One way to read Rep. Paul Ryan's budget is not as a collection of individual policies, but as a simple positioning statement: On fiscal matters, the Republican party would like to be most everything that President Obama is not.

Ryan's budget plan defunds ObamaCare, attempts to balance the budget in 10 years, converts Medicare into a premium support system, and block grants Medicaid. It calls for reducing the corporate income tax rate and, in the long term, aims to convert the individual income tax to a two–tier system with just two tax brackets, 10 and 25 percent.

It is, as much as anything, a reaction to an administration that says it has no intention of balancing the budget, refuses to consider structural reforms to Medicare even while admitting that its trajectory is unsustainable, insists that Medicaid cannot be touched, spent the last campaign pushing for higher tax rates on the wealthy, and now, after winning a battle for a higher top tax rate, continues to press for additional tax revenue in order to fund the government. It's almost binary: The White House says on, Republicans say off; Obama says yes, Paul Ryan says no.

I say almost because it's not quite true there's no overlap whatsoever. Ryan's plan would retain the revenue raisers in ObamaCare, for example—including the Medicare cuts he's criticized. And the White House has at times indicated it could be open to slashing various tax carve outs, along with rates, and in that context perhaps even reducing the number of brackets.

But Ryan's budget plan isn't substantially driven by points of agreement. It is driven instead by opposition to President Obama's priorities.

Sometimes—as with Medicare and Medicaid—that means declaring that President Obama would do is no good, and suggesting the outlines of an alternative. But at other times, it means declaring that what President Obama would do is no good, and then merely insisting that we should try to find something else to do.

It's telling, for example, that despite warning of the Democrats' "delay and deny approach to Social Security's looming bankruptcy," Ryan's plan merely calls for the president and Congress to submit plans to shore up the program's trust fund—without providing any details about what those plans might entail. The plan warns of the many problems in the Dodd-Frank financial regulation bill, but then offers "revisit flawed financial regulations" as its "solution." That's not a plan to do something. It's a weak proposal to not do something, maybe.  

This is a problem that plagued Mitt Romney's presidential campaign, which defined itself almost entirely in opposition to the president, but never seemed to have an independent agenda of its own.

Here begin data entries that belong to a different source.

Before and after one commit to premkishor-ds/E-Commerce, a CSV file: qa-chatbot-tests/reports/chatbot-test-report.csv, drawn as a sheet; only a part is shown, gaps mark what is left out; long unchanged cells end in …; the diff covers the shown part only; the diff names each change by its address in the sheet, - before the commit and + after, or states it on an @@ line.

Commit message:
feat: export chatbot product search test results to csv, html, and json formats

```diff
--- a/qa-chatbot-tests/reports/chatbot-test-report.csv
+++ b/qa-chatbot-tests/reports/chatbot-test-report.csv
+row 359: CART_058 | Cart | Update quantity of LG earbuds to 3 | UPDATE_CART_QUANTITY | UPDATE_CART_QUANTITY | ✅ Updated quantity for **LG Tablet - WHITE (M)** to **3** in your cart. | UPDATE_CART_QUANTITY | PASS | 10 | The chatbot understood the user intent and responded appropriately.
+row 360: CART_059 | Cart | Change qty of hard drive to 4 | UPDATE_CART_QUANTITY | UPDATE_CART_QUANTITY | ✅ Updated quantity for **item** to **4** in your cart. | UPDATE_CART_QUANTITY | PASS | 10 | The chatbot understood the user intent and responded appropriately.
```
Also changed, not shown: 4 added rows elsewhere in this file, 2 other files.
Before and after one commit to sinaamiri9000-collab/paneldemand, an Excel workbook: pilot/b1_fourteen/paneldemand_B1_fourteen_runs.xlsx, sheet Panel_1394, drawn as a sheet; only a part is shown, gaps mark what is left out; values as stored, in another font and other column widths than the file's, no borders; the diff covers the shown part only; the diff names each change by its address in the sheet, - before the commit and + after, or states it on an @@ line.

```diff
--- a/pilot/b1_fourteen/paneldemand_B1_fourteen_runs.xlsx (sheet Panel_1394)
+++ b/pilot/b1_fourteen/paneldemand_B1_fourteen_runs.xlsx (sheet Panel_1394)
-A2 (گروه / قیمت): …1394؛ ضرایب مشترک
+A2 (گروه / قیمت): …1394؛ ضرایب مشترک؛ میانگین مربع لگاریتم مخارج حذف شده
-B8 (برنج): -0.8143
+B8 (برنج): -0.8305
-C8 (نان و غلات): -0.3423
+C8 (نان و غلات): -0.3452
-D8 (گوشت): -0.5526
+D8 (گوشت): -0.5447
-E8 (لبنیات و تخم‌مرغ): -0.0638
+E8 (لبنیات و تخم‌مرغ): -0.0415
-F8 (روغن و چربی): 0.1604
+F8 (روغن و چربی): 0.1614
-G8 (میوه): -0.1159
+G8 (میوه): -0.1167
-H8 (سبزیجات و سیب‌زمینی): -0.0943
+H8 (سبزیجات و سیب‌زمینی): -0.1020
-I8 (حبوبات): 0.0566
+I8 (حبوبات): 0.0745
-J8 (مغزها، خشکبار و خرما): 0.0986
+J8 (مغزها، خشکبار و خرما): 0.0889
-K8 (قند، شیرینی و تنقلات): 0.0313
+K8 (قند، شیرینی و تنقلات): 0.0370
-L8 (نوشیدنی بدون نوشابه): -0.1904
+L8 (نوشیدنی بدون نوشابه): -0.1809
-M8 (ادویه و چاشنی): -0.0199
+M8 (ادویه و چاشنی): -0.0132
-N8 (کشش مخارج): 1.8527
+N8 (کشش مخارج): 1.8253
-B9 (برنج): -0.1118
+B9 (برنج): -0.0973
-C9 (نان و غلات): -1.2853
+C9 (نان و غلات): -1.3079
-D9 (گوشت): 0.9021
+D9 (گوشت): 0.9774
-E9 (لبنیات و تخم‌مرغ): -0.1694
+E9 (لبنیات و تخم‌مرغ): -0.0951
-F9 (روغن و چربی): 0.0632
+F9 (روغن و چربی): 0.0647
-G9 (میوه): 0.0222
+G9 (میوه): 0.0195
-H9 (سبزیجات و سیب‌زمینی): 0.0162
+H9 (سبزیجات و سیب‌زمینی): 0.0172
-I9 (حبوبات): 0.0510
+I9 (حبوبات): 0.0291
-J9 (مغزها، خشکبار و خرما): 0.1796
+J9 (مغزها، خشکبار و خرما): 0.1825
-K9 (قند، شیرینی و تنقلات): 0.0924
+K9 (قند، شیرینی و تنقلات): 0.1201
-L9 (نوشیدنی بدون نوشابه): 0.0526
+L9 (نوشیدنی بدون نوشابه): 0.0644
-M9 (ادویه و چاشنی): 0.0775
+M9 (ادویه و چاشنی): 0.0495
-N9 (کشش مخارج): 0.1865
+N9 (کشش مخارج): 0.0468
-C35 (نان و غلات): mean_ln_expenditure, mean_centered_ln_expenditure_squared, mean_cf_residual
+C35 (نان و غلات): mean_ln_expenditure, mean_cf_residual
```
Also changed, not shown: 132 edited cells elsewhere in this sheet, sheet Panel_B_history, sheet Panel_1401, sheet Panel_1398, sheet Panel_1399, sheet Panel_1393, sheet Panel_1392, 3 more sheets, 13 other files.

That's a dangerous place to be, in part because it can make someone seem like the bad guy: Screenwriting guides often instruct writers to create villains who are defined in opposition to the hero's goals. The hero is positive, the villain is negative; the hero for something, the villain against. There's a similar dynamic in political battles as well. 

Now, given the nation's dismal fiscal outlook and its sluggish economic performance, opposition is not necessarily a bad place for the GOP to start, especially as a minority party with limited ability to set the legislative agenda. But it's only a start. For Republicans to begin winning the fiscal argument with Obama, they'll eventually have to figure out more than what they're against—and make a sustained case that they're for something too.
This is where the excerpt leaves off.